Imperial Japan’s germ-warfare program, with its brutal experiments, numerous nameless victims, and many atrocities against Chinese civilian populations, disappeared from history at the end of WWII, despite the American-directed Tokyo War Crimes Trial in 1946 and later Soviet proceedings. The Japanese had destroyed records, killed witnesses, and razed research sites, making prosecution very difficult. U.S. Military Intelligence was not inclined to push to make public what had happened since they wanted to take advantage of what the Japanese knew about biological warfare as the Soviet Union loomed as a new opponent of the West. Japan was seen as a potential powerful ally in the emerging cold war environment, meaning foreign policy and national security trumped holding an important new ally to account. The U.S. dismissed Soviet efforts at prosecution as propaganda. To this day silence and denial have dominated the gruesome facts. Hidden Atrocities provides a long overdue scholarly remedy. The victims now have a powerful voice to contend with those who decided to bury their right to justice.

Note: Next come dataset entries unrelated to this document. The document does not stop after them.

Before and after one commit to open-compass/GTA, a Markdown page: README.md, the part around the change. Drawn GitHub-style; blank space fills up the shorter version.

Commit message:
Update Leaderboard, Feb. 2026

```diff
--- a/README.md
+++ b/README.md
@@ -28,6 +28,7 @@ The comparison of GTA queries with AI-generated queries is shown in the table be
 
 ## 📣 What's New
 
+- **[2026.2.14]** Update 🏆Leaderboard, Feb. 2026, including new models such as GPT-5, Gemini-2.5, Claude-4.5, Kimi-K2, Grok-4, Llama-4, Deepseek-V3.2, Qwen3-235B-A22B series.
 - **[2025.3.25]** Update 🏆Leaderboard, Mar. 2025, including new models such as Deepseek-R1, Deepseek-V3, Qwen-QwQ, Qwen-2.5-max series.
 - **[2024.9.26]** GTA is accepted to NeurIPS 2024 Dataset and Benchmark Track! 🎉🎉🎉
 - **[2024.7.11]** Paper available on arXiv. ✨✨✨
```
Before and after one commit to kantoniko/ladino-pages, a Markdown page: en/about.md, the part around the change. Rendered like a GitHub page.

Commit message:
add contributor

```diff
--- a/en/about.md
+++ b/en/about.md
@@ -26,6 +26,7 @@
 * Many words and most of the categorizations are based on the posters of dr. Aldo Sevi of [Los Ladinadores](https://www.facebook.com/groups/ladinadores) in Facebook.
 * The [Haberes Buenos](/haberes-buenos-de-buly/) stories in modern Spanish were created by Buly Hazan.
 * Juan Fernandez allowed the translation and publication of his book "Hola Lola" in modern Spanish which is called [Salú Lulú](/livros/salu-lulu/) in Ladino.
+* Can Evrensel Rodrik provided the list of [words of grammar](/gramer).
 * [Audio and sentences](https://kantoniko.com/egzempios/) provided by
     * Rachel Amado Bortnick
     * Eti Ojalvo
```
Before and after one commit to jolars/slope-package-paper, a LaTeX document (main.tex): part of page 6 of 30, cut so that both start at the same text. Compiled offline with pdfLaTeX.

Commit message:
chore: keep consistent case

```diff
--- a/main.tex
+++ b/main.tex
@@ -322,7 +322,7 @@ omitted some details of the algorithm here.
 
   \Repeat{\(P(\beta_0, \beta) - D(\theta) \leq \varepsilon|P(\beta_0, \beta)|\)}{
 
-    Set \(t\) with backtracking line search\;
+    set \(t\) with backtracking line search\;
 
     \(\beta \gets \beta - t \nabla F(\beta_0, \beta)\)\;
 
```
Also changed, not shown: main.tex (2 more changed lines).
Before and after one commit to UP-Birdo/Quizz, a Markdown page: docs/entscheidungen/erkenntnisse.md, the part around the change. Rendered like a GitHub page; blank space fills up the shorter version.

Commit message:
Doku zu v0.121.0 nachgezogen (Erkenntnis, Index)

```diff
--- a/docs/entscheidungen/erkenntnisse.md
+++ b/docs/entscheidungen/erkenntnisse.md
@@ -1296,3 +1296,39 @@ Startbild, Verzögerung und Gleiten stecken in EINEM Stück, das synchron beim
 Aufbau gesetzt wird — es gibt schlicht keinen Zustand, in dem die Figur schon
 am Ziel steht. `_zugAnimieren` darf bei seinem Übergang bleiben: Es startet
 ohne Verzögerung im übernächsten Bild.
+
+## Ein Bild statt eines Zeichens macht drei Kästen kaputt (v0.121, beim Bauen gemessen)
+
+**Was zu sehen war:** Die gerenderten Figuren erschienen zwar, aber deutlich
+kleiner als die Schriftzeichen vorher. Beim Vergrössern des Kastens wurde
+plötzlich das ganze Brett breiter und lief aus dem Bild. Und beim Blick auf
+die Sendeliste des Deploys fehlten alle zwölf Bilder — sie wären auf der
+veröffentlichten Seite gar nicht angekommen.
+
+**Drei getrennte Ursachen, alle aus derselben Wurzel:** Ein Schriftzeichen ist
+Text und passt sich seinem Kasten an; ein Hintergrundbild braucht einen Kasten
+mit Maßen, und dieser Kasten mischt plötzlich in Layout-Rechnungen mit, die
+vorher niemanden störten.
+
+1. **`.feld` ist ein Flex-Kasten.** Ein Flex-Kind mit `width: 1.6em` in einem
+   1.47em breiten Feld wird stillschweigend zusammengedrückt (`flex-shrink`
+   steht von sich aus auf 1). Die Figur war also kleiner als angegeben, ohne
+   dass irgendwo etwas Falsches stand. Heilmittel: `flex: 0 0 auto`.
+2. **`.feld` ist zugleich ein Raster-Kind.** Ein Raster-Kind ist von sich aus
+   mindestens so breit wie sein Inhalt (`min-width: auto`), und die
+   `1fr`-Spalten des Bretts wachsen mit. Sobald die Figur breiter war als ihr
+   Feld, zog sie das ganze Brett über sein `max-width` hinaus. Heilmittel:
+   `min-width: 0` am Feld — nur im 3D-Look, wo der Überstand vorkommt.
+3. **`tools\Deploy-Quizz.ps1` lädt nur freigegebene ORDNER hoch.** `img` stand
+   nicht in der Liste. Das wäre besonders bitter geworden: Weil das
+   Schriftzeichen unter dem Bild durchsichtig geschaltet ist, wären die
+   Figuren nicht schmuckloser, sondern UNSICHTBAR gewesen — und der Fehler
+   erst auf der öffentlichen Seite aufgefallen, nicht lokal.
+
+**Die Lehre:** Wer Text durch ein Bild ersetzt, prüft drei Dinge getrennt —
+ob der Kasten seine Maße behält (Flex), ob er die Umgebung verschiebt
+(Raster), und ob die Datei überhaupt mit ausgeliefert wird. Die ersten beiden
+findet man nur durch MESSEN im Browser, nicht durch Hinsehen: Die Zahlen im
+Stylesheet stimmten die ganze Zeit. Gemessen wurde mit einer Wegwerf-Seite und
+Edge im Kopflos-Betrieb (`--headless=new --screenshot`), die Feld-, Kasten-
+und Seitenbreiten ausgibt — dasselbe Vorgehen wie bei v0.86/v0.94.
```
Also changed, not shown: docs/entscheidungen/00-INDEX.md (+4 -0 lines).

Thanks to Jeanne Guillemin, the reasons this indefensible omission occurred are lucidly and skillfully presented.

Arthur Caplan, founding director, New York University School of Medicine Division of Bioethics